Numbers 12:15: “So Miriam was confined outside the camp for seven days, and the people did not move on till she was brought back” (NIV).

Observation: Miriam had exposed a petulant jealous streak by speaking against Moses, saying, “Has the Lord spoken only through Moses? Hasn’t He also spoken through us?” (Num. 12:2).  Angered, God struck Miriam with leprosy.  Moses immediately interceded for her, but God required that she bear her uncleanness by being put outside the camp for seven days, a very public rebuke.

Application: The Lord has a deft touch indeed as he reveals our heart condition through a simple story several thousand years old. Miriam was beloved of God; she also led the nation in exuberant celebration after their Red Sea deliverance from Pharaoh’s army (see Ex. 15:20–21). The prophet Micah would later remind of God’s having “sent Moses to lead [the nation], also Aaron and Miriam” (Micah 6:4, NIV). She was honored, famous, and secure in God’s love. 
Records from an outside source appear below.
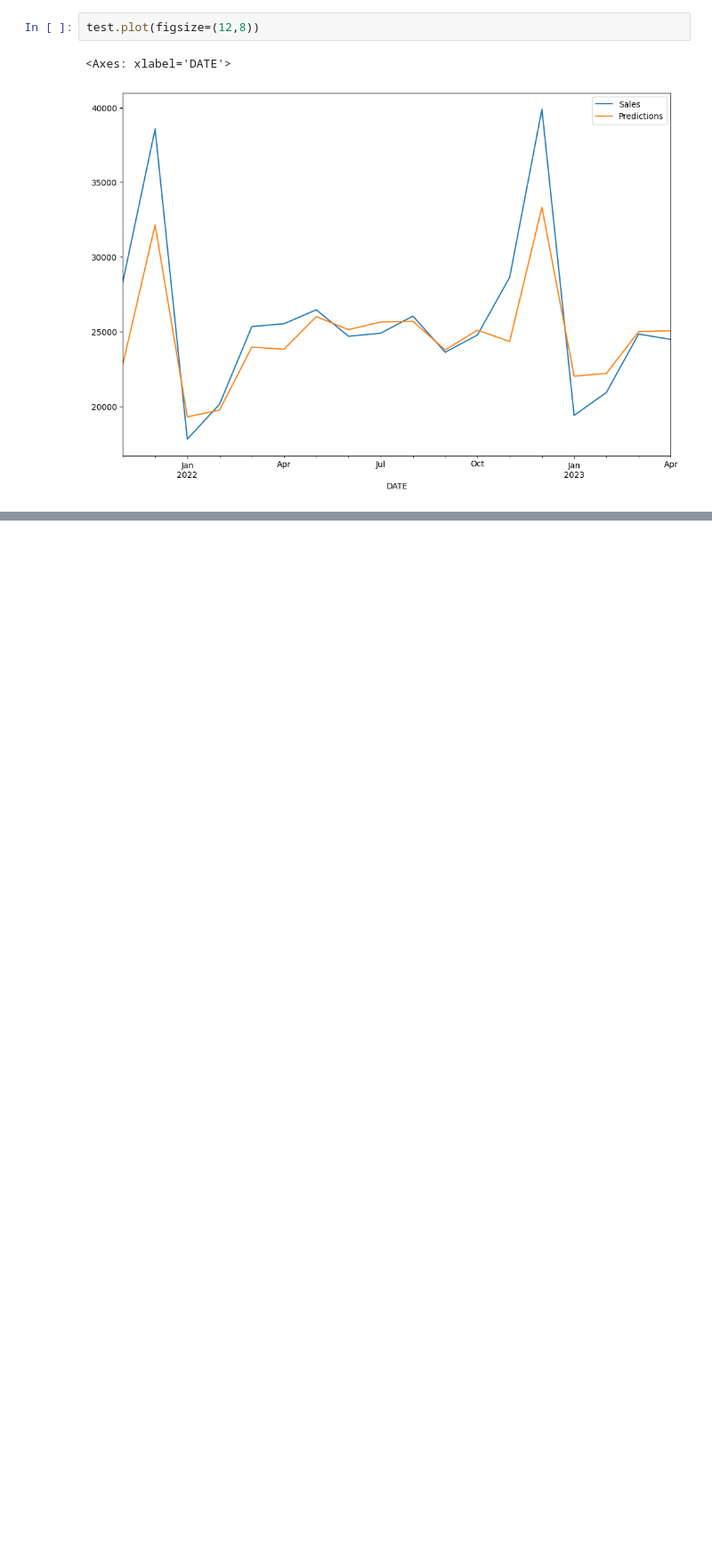
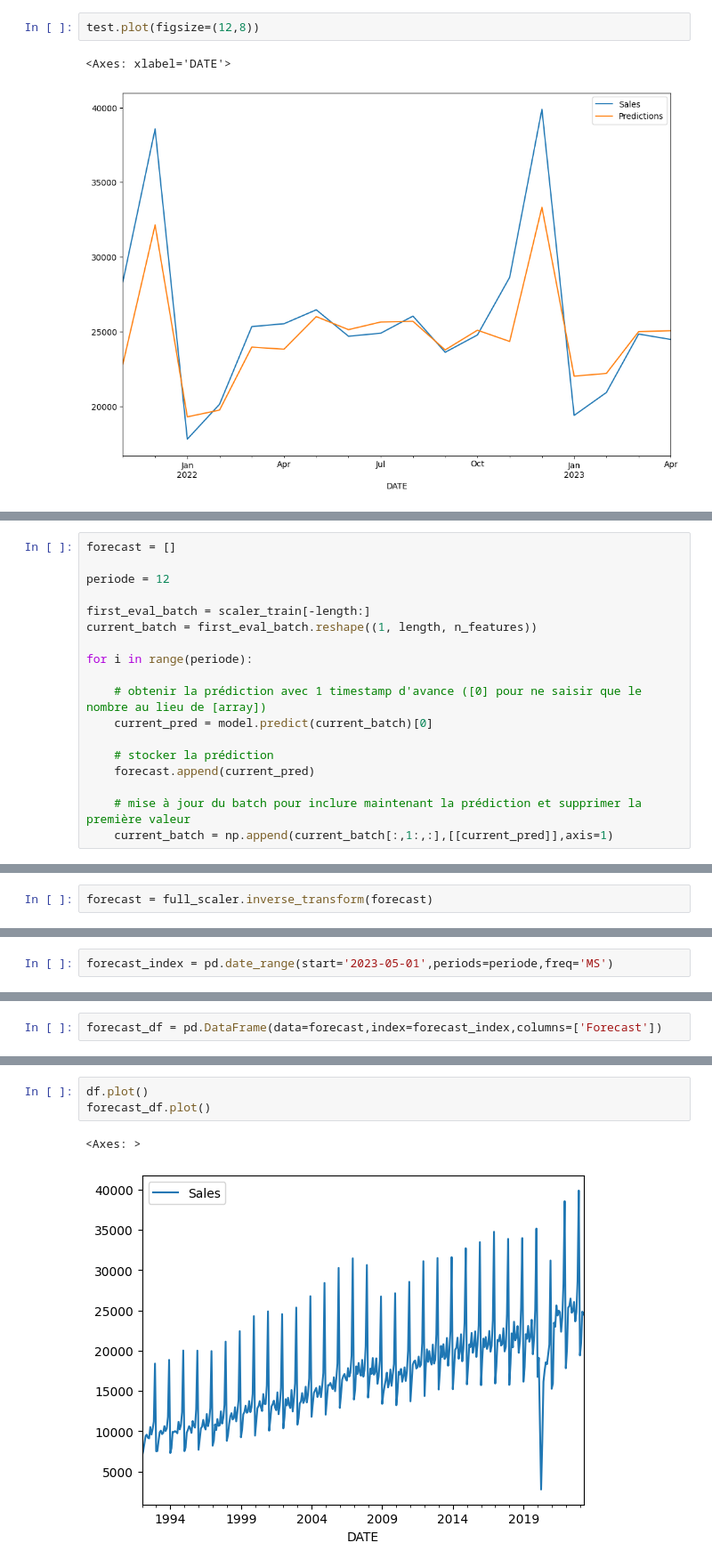
Before and after one commit to mouminaa/RNN, a Jupyter notebook: RSCCASN.ipynb, the cells around one changed output, grey strips where cells are left out. Shown at 89% size. Cells and saved outputs as stored; diff of their text form; blank space fills up the shorter version.

```diff
--- a/RSCCASN.ipynb
+++ b/RSCCASN.ipynb
@@ -337,0 +370,18 @@ test.plot(figsize=(12,8))
+# %%
+forecast = []
+
+periode = 12
+
+first_eval_batch = scaler_train[-length:]
+current_batch = first_eval_batch.reshape((1, length, n_features))
+
+for i in range(periode):
+
+    # obtenir la prédiction avec 1 timestamp d'avance ([0] pour ne saisir que le nombre au lieu de [array])
+    current_pred = model.predict(current_batch)[0]
+
+    # stocker la prédiction
+    forecast.append(current_pred)
+
+    # mise à jour du batch pour inclure maintenant la prédiction et supprimer la première valeur
+    current_batch = np.append(current_batch[:,1:,:],[[current_pred]],axis=1)
@@ -337,0 +401,2 @@ test.plot(figsize=(12,8))
+# %%
+forecast = full_scaler.inverse_transform(forecast)
@@ -337,0 +435,2 @@ test.plot(figsize=(12,8))
+# %%
+forecast_index = pd.date_range(start='2023-05-01',periods=periode,freq='MS')
@@ -337,0 +444,2 @@ test.plot(figsize=(12,8))
+# %%
+forecast_df = pd.DataFrame(data=forecast,index=forecast_index,columns=['Forecast'])
@@ -337,0 +462,6 @@ test.plot(figsize=(12,8))
+# %%
+df.plot()
+forecast_df.plot()
+# %% [output]
+<Axes: >
+[figure, added]
```
Also changed, not shown: parts of 11 cells of this notebook, 1 other file.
Yet Miriam, like me, was apparently still capable of blurting things she would regret, words that revealed an area of her heart not yet fully yielded to God. The resulting discipline, while due to her sin, was nonetheless motivated by God’s love for her and for those around her. As long as she was in the penalty box, forward progress waited. It is in the goodness of God, not meanness, that the time finally comes for Him to address heart issues I would prefer to leave buried.  In my headlong rush to achieve something, to become something, my loving Abba will design a penalty box just my size: a major illness, a business reversal, a relational train wreck, or some other creative invention. 
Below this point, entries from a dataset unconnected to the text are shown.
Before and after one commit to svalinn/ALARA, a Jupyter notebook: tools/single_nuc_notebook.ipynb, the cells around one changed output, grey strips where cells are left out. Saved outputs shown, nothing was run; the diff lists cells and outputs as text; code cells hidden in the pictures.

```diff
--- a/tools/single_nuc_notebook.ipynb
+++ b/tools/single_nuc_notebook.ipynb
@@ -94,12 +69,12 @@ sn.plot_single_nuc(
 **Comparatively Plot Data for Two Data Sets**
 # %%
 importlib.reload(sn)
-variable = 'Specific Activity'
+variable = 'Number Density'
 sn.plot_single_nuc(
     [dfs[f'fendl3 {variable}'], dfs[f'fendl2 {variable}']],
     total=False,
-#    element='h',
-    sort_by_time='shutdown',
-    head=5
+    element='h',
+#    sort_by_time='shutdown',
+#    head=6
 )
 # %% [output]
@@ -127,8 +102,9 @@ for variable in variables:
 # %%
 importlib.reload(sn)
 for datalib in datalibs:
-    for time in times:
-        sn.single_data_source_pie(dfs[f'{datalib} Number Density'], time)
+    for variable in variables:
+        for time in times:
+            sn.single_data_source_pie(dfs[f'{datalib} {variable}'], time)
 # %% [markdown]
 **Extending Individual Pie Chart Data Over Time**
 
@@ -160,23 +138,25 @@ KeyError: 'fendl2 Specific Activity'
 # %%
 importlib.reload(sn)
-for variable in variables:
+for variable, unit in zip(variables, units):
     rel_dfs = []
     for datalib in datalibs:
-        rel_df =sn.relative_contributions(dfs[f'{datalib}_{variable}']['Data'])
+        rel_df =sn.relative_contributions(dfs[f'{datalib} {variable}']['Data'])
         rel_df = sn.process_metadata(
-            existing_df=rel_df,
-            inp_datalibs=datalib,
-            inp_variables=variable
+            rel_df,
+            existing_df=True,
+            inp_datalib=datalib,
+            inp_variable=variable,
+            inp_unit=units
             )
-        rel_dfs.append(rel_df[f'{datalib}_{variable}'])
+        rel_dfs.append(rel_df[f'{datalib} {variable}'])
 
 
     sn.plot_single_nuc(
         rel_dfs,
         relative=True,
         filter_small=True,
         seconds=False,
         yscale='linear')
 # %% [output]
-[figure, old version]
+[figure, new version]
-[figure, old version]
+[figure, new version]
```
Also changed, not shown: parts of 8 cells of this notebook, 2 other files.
There comes a time when God determines that this thing is to be addressed now, no longer to be hidden from view, covered by pretense. He calls “time out,” and like Miriam, I find that forward progress stops while He works on my heart. I must see this not as the harsh punishment of an angry God, but as a necessary course correction by the lover of my soul. He is much more committed to my intimacy with Him than He is to the outer accoutrements I have given my life to pursue. After all, He Himself volunteered for the shame of the Cross; He would appear to have been a failure in his earthly ministry. Should I think myself above the suffering to which He submitted? Love put Miriam outside the camp. And it is His passionate love for me that has caused me to join her there.

Prayer:  O Lord, when I see You through the paradigm of a lovesick bridegroom rather than as a cranky, harsh, disapproving authority, the hard things in life take on new meaning. Thank You for loving me enough to crush me when it is needed. I gladly submit to Your work in my heart.